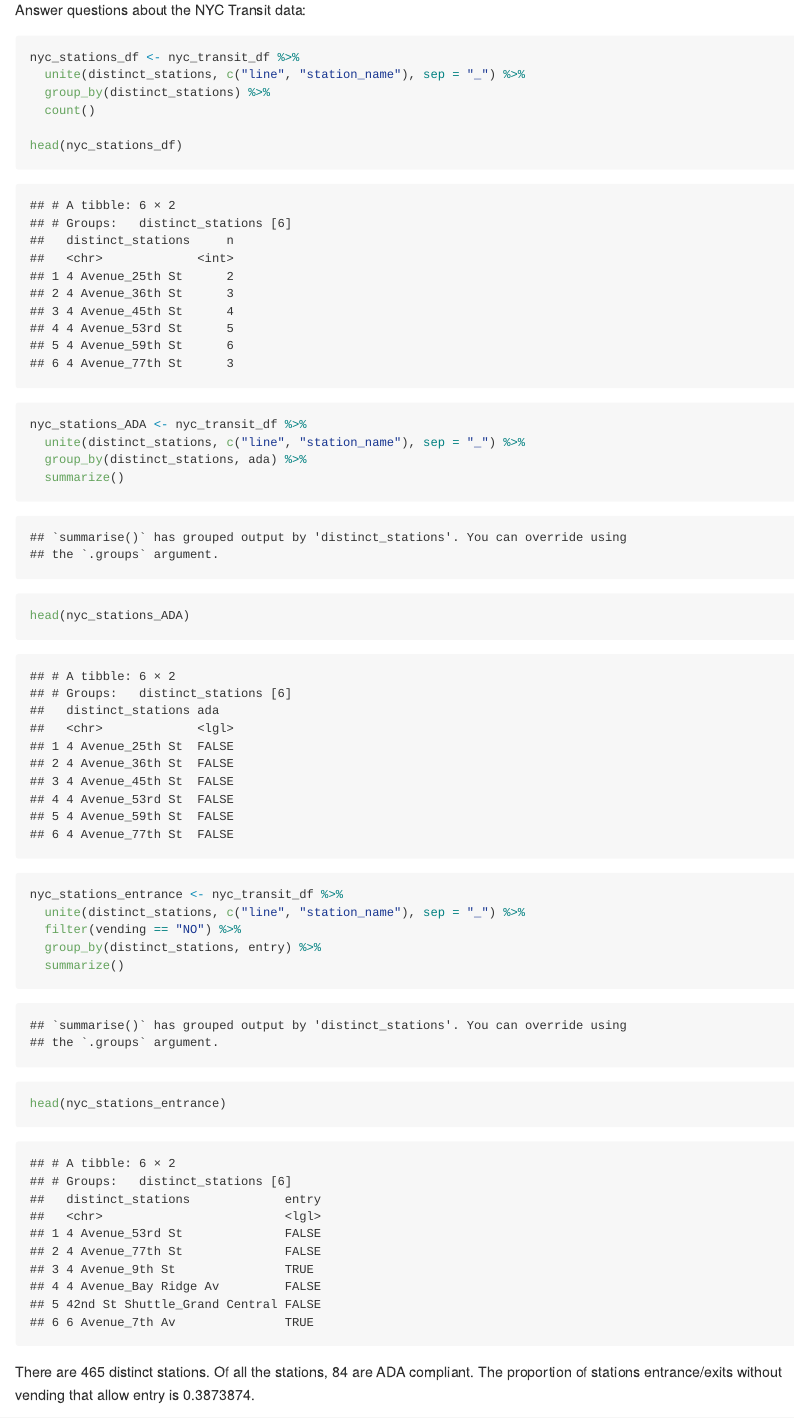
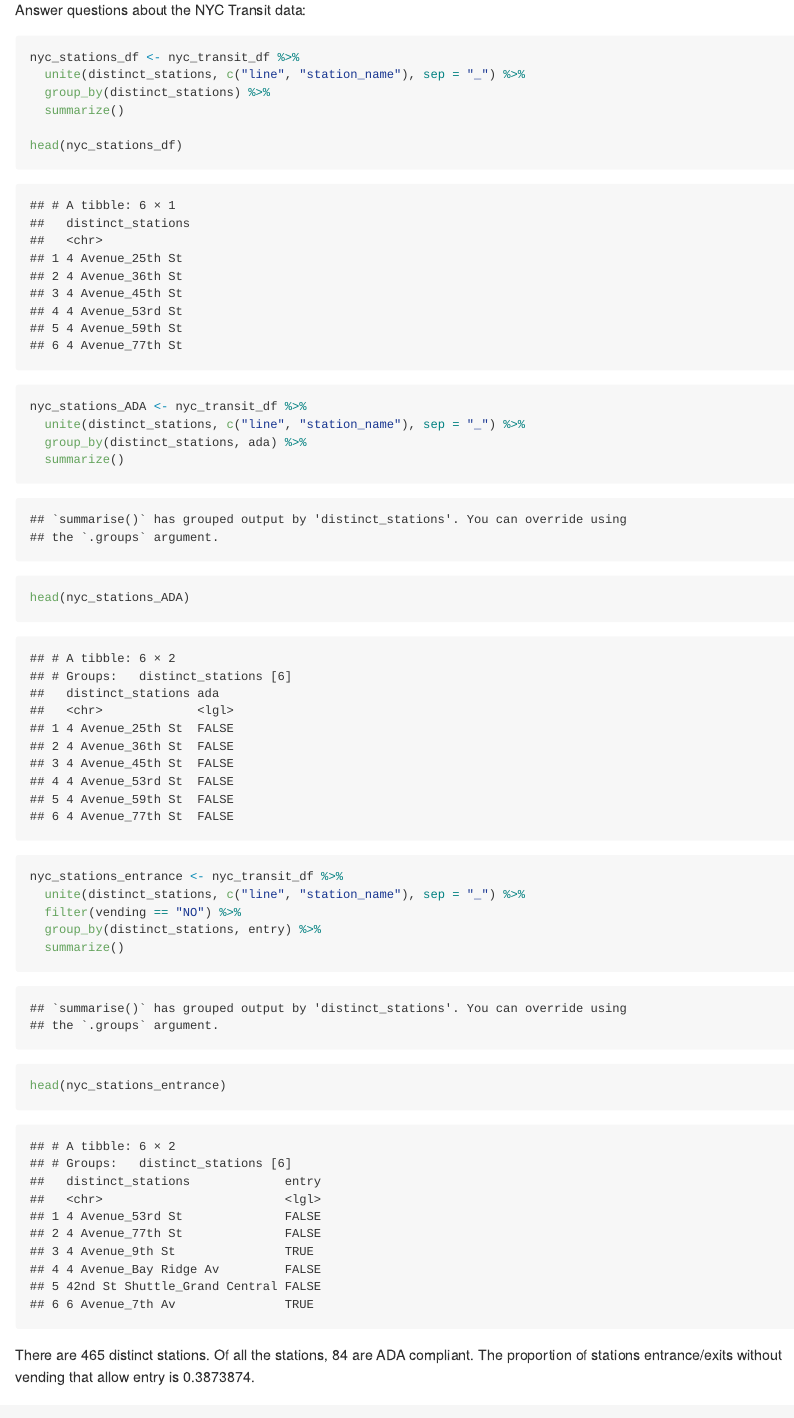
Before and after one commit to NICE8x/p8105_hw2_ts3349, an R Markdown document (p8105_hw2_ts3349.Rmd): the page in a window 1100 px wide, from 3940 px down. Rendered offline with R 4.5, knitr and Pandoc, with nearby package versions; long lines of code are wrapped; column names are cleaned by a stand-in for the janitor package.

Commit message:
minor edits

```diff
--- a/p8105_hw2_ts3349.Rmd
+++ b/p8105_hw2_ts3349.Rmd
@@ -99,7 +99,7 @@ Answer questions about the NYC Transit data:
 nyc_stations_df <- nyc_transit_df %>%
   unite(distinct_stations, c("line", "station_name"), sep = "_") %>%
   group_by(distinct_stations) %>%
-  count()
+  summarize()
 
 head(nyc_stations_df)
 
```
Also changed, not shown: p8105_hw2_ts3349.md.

————————

### [Task]
Exactly reproduce the entries above, minus the pictures.

### [Your solution]
Before and after one commit to NICE8x/p8105_hw2_ts3349, an R Markdown document (p8105_hw2_ts3349.Rmd): the page in a window 1100 px wide, from 3940 px down. Rendered offline with R 4.5, knitr and Pandoc, with nearby package versions; long lines of code are wrapped; column names are cleaned by a stand-in for the janitor package.

Commit message:
minor edits

```diff
--- a/p8105_hw2_ts3349.Rmd
+++ b/p8105_hw2_ts3349.Rmd
@@ -99,7 +99,7 @@ Answer questions about the NYC Transit data:
 nyc_stations_df <- nyc_transit_df %>%
   unite(distinct_stations, c("line", "station_name"), sep = "_") %>%
   group_by(distinct_stations) %>%
-  count()
+  summarize()
 
 head(nyc_stations_df)
 
```
Also changed, not shown: p8105_hw2_ts3349.md.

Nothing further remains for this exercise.